◆ What you need to do
Count the lines that contain the string "coordinate" in the records beneath, and respond with the number only.

##### Task inputs #####

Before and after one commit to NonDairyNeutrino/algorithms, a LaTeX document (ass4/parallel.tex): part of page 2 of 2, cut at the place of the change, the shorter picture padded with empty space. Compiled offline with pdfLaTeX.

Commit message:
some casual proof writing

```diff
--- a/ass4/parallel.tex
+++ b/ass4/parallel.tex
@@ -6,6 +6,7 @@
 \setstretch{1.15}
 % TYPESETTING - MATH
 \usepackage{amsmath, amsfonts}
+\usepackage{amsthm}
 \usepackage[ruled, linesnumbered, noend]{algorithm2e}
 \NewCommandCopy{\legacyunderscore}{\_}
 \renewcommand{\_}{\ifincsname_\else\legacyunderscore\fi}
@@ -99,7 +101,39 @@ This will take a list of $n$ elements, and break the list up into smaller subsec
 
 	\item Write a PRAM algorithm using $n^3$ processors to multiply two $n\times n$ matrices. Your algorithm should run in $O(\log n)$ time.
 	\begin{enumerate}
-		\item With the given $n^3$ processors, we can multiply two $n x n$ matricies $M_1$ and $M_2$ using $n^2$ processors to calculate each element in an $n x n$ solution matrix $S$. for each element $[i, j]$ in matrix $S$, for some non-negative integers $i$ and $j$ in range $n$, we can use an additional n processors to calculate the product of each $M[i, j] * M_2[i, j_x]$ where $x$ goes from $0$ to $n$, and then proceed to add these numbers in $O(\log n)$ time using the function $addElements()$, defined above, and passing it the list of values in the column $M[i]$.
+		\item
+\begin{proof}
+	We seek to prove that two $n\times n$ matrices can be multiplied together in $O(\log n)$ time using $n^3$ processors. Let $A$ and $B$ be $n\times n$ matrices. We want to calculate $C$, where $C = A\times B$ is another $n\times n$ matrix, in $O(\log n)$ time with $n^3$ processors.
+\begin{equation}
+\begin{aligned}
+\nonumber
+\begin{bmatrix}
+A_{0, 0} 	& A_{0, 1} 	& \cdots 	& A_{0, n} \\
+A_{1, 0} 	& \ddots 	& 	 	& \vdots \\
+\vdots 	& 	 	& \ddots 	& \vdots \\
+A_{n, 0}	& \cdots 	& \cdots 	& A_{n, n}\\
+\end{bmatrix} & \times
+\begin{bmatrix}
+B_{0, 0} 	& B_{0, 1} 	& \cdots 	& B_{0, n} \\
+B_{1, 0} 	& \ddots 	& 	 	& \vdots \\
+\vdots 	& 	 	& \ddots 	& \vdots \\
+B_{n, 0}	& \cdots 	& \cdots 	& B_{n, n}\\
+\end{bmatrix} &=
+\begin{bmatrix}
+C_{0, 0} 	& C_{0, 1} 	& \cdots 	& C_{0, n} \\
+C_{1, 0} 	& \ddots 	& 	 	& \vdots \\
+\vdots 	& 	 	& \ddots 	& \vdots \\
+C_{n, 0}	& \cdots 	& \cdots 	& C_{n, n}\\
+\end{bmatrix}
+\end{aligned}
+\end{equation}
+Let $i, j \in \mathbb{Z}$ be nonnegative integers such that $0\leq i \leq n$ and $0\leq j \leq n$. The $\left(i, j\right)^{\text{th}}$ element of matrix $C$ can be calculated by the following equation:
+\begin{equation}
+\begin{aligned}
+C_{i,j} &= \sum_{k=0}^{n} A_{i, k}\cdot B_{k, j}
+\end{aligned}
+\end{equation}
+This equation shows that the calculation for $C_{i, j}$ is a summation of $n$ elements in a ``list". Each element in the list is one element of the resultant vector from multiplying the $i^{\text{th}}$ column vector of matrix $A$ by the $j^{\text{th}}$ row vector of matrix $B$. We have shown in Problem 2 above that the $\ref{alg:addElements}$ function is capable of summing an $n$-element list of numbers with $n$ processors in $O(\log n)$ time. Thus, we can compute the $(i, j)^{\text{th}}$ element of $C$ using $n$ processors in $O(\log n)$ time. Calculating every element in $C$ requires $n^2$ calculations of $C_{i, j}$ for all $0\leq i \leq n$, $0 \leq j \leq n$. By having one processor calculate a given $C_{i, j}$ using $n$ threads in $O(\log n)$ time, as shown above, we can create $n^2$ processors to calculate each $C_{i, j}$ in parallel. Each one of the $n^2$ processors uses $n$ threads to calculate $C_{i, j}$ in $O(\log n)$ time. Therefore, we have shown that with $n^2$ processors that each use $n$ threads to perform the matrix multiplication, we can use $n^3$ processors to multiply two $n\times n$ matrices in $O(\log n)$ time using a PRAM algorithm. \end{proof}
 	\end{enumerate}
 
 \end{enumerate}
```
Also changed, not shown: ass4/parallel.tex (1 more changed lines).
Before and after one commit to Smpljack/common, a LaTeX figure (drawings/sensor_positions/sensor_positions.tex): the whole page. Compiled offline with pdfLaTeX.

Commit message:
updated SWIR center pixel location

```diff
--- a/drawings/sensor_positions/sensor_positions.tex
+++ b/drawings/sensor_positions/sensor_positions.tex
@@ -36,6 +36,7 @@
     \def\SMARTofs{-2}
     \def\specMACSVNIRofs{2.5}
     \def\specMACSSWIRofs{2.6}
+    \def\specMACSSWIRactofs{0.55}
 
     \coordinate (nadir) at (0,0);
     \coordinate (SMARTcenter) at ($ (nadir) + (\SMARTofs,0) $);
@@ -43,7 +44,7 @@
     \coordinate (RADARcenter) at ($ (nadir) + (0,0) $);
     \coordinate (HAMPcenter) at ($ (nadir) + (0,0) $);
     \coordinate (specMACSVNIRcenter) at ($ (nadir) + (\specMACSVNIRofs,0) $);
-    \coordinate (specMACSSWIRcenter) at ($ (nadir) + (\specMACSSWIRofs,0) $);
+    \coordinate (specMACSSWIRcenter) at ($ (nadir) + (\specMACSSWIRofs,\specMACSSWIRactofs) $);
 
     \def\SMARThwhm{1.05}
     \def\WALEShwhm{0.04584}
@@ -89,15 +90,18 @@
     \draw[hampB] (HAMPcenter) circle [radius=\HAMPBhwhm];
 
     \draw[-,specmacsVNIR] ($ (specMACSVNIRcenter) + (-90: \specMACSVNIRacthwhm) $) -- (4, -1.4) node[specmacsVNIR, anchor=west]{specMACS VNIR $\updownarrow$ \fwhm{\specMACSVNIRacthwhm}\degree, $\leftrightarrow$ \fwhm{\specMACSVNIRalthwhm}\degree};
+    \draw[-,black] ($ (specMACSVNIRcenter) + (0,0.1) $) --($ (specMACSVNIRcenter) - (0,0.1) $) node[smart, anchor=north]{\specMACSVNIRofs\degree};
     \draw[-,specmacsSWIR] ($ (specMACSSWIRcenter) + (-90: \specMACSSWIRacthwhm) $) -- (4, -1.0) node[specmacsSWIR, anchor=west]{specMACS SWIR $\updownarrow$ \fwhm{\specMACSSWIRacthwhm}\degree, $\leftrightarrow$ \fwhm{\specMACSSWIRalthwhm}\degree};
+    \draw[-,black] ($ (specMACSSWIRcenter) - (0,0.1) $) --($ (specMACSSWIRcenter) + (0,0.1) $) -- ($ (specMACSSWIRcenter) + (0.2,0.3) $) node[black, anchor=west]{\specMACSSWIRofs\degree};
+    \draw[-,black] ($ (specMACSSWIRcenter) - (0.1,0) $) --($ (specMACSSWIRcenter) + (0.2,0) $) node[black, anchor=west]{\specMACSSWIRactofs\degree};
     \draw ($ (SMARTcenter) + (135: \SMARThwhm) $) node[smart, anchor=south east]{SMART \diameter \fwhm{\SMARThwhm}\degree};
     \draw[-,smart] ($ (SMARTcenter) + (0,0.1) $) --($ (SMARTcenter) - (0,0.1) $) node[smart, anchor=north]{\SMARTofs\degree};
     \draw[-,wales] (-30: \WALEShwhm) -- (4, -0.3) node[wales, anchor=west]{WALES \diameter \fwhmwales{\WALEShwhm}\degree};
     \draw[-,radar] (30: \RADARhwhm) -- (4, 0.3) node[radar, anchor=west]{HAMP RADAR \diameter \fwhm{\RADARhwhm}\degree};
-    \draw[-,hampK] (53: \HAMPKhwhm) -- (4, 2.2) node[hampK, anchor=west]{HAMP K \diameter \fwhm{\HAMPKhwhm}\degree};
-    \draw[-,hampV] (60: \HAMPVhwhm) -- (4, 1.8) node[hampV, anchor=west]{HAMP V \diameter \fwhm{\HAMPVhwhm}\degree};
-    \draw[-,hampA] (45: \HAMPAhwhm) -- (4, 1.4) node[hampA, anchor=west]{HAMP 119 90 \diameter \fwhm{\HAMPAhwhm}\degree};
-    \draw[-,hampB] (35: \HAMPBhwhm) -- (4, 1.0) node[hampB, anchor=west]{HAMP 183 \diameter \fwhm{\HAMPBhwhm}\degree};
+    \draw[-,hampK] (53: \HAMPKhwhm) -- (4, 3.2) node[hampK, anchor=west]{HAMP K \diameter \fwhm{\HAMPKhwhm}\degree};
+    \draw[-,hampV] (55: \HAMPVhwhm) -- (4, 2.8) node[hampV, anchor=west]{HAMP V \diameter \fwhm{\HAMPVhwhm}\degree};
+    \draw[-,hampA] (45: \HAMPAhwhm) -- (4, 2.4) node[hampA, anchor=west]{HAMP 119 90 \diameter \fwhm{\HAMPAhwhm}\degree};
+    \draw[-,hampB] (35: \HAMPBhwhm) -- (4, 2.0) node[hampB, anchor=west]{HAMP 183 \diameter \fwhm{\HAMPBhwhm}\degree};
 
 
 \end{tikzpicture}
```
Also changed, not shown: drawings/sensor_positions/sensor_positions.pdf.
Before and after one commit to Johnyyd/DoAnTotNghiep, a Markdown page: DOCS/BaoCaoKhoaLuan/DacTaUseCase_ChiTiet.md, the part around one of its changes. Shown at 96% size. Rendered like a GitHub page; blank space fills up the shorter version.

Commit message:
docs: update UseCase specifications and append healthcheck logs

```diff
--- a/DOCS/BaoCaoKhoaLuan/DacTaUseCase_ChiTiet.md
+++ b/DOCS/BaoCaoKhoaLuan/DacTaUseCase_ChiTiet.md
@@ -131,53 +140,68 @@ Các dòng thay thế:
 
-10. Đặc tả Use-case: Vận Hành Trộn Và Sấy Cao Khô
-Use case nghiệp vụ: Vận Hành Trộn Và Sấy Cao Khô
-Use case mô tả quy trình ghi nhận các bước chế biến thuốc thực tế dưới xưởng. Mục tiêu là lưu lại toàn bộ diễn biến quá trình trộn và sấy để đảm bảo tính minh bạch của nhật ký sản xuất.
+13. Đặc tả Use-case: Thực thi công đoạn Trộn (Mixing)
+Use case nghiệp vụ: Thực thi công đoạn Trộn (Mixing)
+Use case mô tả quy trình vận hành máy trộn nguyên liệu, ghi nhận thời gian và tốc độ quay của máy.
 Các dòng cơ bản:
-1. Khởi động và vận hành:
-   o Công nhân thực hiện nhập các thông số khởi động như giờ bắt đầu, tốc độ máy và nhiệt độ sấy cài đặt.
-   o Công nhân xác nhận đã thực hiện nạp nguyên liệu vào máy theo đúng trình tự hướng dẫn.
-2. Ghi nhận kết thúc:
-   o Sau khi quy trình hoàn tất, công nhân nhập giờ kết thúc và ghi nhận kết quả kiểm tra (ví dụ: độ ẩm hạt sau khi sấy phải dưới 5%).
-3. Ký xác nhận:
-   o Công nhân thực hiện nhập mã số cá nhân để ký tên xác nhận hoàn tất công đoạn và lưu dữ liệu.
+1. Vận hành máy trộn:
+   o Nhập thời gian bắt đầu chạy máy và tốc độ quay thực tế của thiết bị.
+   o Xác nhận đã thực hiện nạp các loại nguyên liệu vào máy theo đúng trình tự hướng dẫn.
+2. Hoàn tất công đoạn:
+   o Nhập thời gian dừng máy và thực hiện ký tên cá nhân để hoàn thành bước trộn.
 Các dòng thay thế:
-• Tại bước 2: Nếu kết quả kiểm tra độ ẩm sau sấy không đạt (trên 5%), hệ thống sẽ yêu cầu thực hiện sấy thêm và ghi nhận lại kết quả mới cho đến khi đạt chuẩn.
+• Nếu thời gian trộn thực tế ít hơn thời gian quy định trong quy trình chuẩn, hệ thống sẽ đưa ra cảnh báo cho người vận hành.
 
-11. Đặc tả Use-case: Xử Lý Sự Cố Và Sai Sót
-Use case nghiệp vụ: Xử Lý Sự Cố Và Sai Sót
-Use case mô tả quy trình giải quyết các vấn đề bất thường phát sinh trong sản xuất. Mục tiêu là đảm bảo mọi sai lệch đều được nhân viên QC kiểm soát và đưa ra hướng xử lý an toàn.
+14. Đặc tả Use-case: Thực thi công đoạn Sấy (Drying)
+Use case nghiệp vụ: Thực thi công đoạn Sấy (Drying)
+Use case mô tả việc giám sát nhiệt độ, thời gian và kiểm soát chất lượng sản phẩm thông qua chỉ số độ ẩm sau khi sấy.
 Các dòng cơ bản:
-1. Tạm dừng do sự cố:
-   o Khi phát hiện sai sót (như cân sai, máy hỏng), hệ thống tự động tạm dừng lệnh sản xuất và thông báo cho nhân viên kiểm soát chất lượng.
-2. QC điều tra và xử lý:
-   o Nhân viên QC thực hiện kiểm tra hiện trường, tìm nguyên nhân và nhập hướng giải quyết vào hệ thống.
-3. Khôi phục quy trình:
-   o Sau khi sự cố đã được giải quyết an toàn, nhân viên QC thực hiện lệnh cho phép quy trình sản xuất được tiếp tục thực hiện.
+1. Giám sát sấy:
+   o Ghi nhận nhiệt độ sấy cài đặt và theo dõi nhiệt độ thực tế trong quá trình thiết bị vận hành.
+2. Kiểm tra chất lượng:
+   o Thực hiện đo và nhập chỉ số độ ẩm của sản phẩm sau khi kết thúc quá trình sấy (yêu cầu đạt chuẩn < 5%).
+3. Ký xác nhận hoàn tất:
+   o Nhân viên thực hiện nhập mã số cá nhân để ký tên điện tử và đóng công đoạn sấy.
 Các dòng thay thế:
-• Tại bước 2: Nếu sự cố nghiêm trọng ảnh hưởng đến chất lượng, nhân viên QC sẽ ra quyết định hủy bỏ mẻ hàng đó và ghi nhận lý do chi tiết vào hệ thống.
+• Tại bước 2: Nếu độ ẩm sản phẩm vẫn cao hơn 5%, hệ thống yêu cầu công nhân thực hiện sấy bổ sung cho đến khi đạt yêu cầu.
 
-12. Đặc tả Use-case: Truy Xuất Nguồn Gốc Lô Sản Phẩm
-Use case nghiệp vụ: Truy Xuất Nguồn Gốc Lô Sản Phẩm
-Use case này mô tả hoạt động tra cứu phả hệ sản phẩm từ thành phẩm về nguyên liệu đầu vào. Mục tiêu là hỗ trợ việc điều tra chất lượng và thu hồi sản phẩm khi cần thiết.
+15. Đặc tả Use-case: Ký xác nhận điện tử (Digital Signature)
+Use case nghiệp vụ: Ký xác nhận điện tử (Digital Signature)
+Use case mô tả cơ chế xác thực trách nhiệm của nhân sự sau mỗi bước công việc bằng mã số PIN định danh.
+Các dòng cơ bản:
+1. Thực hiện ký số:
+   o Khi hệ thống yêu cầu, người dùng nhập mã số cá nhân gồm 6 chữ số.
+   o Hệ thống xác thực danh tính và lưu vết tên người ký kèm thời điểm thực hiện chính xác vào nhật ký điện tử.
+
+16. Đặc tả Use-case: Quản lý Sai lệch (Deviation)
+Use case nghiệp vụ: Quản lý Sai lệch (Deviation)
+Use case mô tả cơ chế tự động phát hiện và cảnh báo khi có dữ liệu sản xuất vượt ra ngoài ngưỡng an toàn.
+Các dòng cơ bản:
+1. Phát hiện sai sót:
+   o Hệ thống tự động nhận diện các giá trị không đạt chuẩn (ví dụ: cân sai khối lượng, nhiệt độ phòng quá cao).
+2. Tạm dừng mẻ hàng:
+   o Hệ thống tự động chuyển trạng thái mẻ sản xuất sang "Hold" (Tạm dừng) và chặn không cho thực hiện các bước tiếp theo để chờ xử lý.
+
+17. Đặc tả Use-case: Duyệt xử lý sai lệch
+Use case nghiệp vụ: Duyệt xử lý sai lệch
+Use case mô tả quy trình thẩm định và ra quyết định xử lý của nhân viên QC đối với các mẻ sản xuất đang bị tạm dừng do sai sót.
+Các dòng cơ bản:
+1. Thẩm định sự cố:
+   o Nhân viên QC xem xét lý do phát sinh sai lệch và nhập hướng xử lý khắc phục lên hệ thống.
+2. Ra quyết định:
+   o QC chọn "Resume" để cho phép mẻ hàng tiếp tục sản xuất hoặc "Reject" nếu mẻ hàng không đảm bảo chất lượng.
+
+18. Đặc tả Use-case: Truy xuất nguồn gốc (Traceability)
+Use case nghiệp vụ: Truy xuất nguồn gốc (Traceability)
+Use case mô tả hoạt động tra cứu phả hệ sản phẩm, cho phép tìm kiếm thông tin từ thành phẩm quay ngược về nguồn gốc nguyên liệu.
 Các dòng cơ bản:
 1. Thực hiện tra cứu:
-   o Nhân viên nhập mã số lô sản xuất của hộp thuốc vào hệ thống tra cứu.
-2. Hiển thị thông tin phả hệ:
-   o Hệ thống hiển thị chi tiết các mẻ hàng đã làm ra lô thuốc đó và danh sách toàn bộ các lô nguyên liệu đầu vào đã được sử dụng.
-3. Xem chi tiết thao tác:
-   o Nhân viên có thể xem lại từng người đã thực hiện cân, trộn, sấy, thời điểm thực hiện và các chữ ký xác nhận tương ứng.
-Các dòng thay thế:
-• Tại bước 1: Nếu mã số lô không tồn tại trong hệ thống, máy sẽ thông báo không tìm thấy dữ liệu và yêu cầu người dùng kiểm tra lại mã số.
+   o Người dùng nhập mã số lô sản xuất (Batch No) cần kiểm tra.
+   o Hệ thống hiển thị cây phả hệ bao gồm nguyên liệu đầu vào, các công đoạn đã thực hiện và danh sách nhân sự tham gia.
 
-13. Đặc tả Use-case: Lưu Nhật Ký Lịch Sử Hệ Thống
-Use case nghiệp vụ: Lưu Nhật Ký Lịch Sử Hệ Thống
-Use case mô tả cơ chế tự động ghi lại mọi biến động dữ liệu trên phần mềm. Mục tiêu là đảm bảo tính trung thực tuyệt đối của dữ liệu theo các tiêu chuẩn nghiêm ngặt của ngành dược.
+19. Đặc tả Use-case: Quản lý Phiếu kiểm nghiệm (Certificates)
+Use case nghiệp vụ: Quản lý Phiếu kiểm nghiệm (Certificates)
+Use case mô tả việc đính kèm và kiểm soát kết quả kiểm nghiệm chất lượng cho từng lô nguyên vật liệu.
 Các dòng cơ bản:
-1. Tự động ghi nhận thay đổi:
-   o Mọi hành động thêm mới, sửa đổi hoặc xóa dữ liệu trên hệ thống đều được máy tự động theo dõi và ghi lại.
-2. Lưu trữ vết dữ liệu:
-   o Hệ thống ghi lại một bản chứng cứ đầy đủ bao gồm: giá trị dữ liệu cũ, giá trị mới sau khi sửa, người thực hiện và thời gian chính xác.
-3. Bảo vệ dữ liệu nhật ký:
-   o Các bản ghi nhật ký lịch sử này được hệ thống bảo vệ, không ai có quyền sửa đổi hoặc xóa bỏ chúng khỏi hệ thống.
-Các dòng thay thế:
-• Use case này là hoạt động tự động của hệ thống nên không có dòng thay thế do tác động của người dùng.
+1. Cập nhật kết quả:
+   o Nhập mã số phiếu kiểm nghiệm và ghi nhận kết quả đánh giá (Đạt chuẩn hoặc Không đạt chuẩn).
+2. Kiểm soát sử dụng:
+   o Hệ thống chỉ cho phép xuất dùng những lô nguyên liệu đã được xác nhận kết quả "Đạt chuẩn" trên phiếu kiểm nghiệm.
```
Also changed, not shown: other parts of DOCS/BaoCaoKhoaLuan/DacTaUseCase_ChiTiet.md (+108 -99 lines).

#####

◆ Answer space
7